Physical Therapy, Acupuncture Reduce Opioid Dependence
More Oregonians die of drug overdoses than in car crashes, even though the number of adults living with chronic pain has held steady for the past 20 years.
To combat the overdose deaths, Oregon has adopted Centers for Disease Control (CDC) guidelines for prescribing opioids and work groups are looking at medical marijuana and other potential remedies. The Oregon Health Plan recently began paying for physical therapy and acupuncture rather than surgery for low back pain.
But physical therapy and acupuncture didn’t help Amanda Siebe cope with her complex regional pain syndrome. Siebe founded Disabled Americans 4 Change, to stop the CDC guidelines from taking effect. She fears the guidelines leave 116 million Americans who take daily opiates to function “with alcohol, street drugs and suicide” to ease chronic pain.
Rural communities often lack access to physical therapy and acupuncture, said Dr. Andrew Suchocki, medical director of the Clackamas Health Center who’s aware of an instance where a broken foot wasn’t treated with opioids because “new residents are terrified of opioids.”
“It’s easier to not start opioids than to diminish your dependence,” said Dr. John Muench, director of behavioral medicine in the Department of Family Medicine at OHSU. During the 1990s, providers came under fire for failing to do enough to treat pain and relied on research by the pharmaceutical industry that encouraged use of new opioids.
It takes just four doses of an opiate for people to develop resistance, said Dr. Kevin Wilson, a Hillsboro naturopath who teaches at NUNM.
“I see a lot of addicts in my practice. There’s tons of resources and medications to help OxyContin addicts taper off. I don’t know what to do to (taper off) heroin addicts.”
Insurance companies are partially to blame for the high incidence of prescription drugs, Wilson said, because traditional treatments such as naturopathy frequently are not covered, requiring people to pay for treatment themselves.
He believes topical cannabis is helpful as an anti-inflammation or anti-itch treatment and that practitioners who take an either-or approach to opioids or cannabis are “doing patients a disservice.”
“If you have two treatments and one has harms, I’m in favor of the one without harm,” said Dr. Paul Lewis, health officer for the Portland metropolitan area. “No one has ever died of cannabis” yet marijuana remains a Schedule 1 drug, the same as heroin.

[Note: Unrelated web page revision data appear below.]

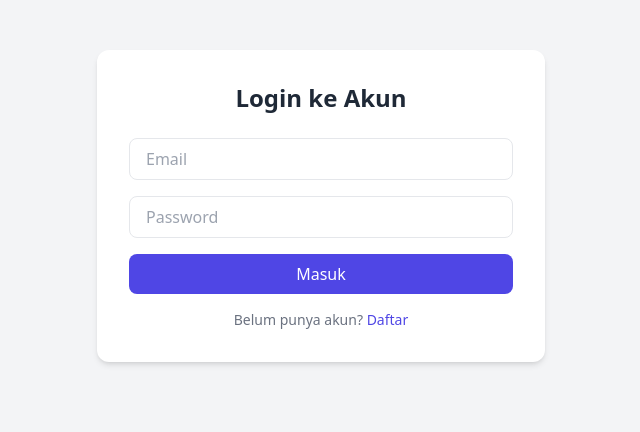
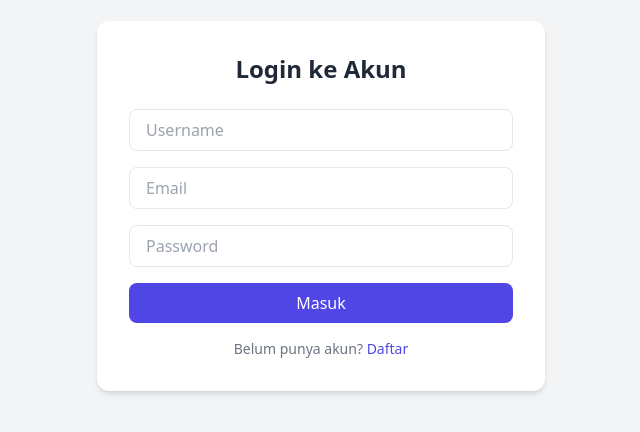
Before and after one commit to ilmannaf/TOKO, a plain HTML site: page frontend/login.html in a window 1280 px wide. Shown: the part 194-626 px from the top of the page, without its empty margins (319-959 px from the left). Drawn offline with nearby package versions, Linux system fonts and the light colour scheme.

Commit message:
menambahkan input username/nama pada login

```diff
--- a/frontend/login.html
+++ b/frontend/login.html
@@ -13,6 +13,10 @@
     <h2 class="text-2xl font-bold text-center text-gray-800 mb-6">
       Login ke Akun
     </h2>
+
+    <!-- Username -->
+    <input type="text" placeholder="Username"
+      class="w-full mb-4 px-4 py-2 border rounded-lg focus:ring-2 focus:ring-indigo-500 outline-none">
 
     <!-- Email -->
     <input type="email" placeholder="Email"
```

“There is no life without pain,” cautioned Wilson, treatment should empower patients to understand their pain and manage expectations. “You may be uncomfortable but you shouldn’t stop daily living.”
Jan can be reached at [email protected].